RECORDS SUPPLIED:
____

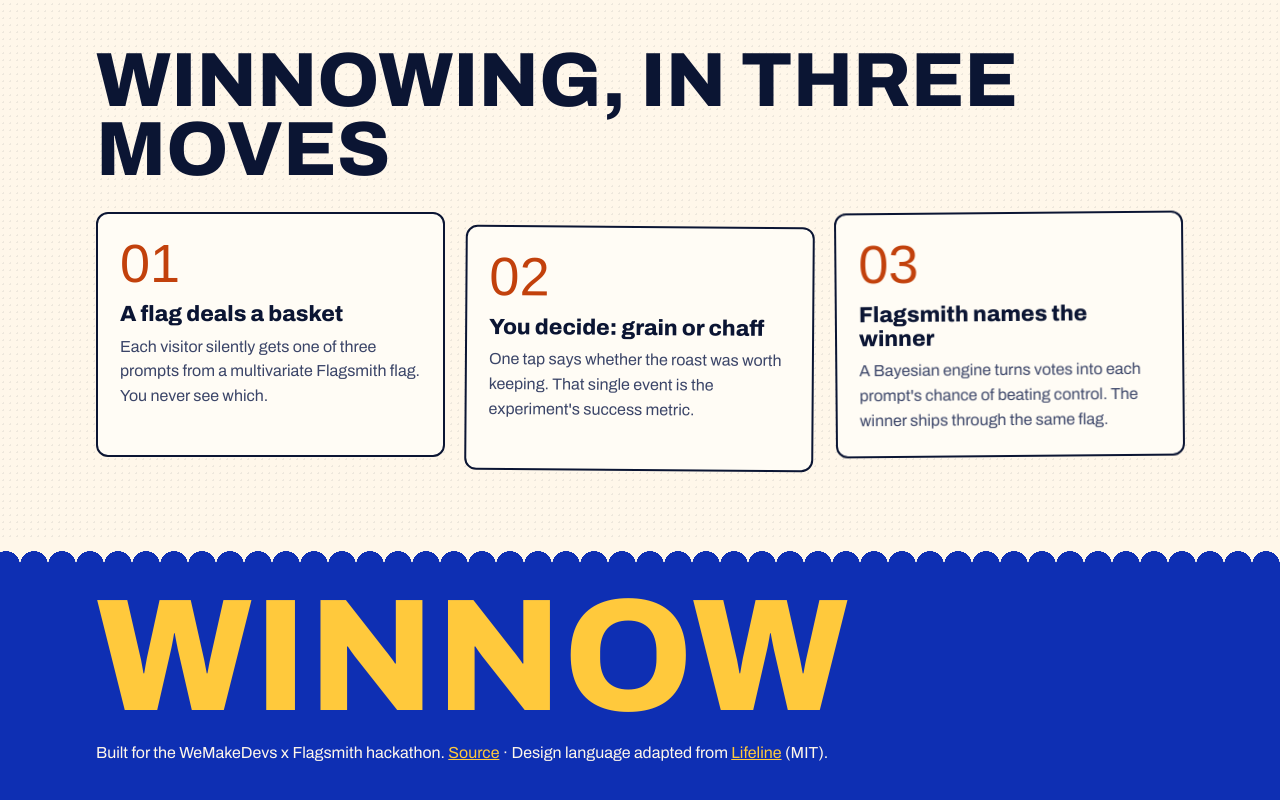
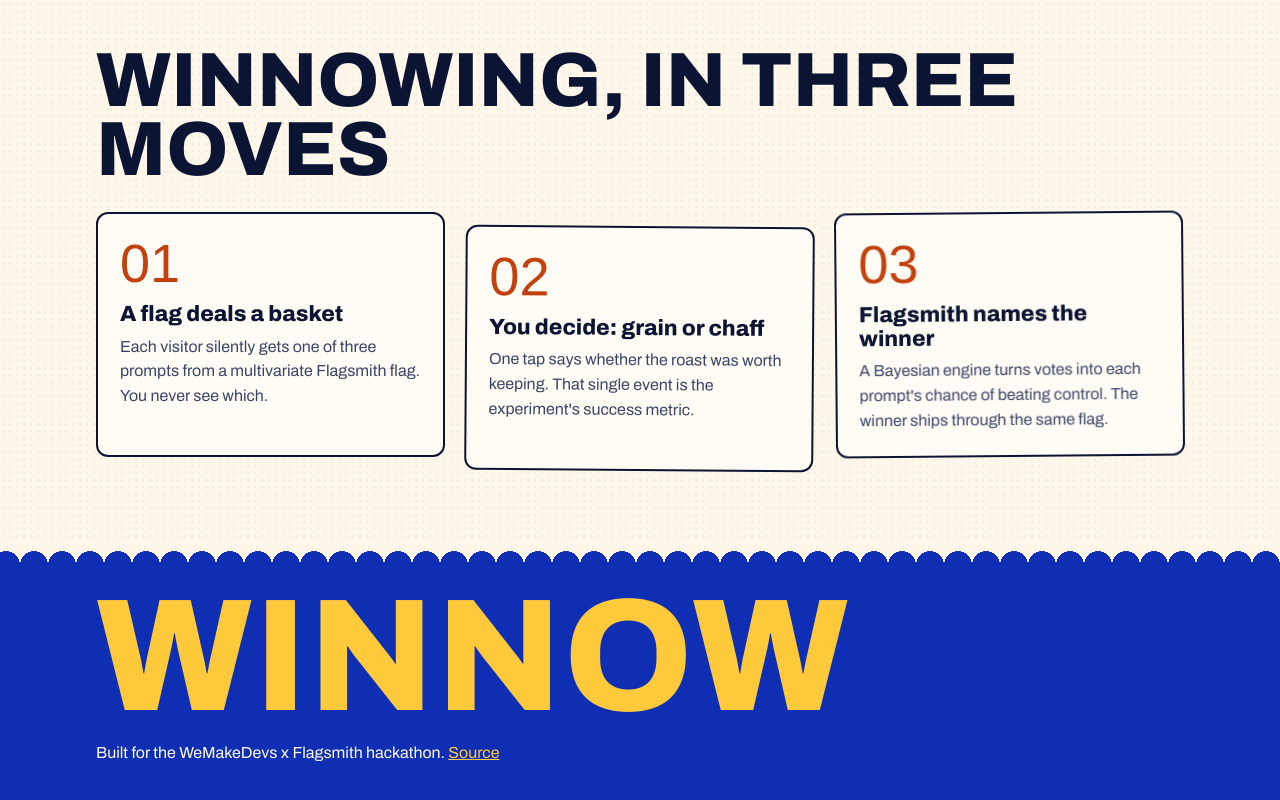
Before and after one commit to Ankur17nith/Winnow, a Next.js app: page / in a window 1280 px wide. Shown: the part 1231-2031 px from the top of the page. Built offline with nearby package versions, Linux system fonts and the light colour scheme; a web font is replaced by a local one.

Commit message:
fix: remove the Lifeline credit from the site footer

```diff
--- a/app/page.tsx
+++ b/app/page.tsx
@@ -64,8 +64,7 @@ export default async function Home({ searchParams }: { searchParams: Promise<{ r
         <div className="foot-body">
           <p className="word">WINNOW</p>
           <p>
-            Built for the WeMakeDevs x Flagsmith hackathon. <a href="https://github.com/Ankur17nith/Winnow">Source</a> ·
-            Design language adapted from <a href="https://github.com/Prashant-thakur77/LifeLine">Lifeline</a> (MIT).
+            Built for the WeMakeDevs x Flagsmith hackathon. <a href="https://github.com/Ankur17nith/Winnow">Source</a>
           </p>
         </div>
       </footer>
```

____

TASK TO CARRY OUT: Before printing the records again, strip out the pictures; change nothing else.

SOLUTION FOR THIS TASK:
Before and after one commit to Ankur17nith/Winnow, a Next.js app: page / in a window 1280 px wide. Shown: the part 1231-2031 px from the top of the page. Built offline with nearby package versions, Linux system fonts and the light colour scheme; a web font is replaced by a local one.

Commit message:
fix: remove the Lifeline credit from the site footer

```diff
--- a/app/page.tsx
+++ b/app/page.tsx
@@ -64,8 +64,7 @@ export default async function Home({ searchParams }: { searchParams: Promise<{ r
         <div className="foot-body">
           <p className="word">WINNOW</p>
           <p>
-            Built for the WeMakeDevs x Flagsmith hackathon. <a href="https://github.com/Ankur17nith/Winnow">Source</a> ·
-            Design language adapted from <a href="https://github.com/Prashant-thakur77/LifeLine">Lifeline</a> (MIT).
+            Built for the WeMakeDevs x Flagsmith hackathon. <a href="https://github.com/Ankur17nith/Winnow">Source</a>
           </p>
         </div>
       </footer>
```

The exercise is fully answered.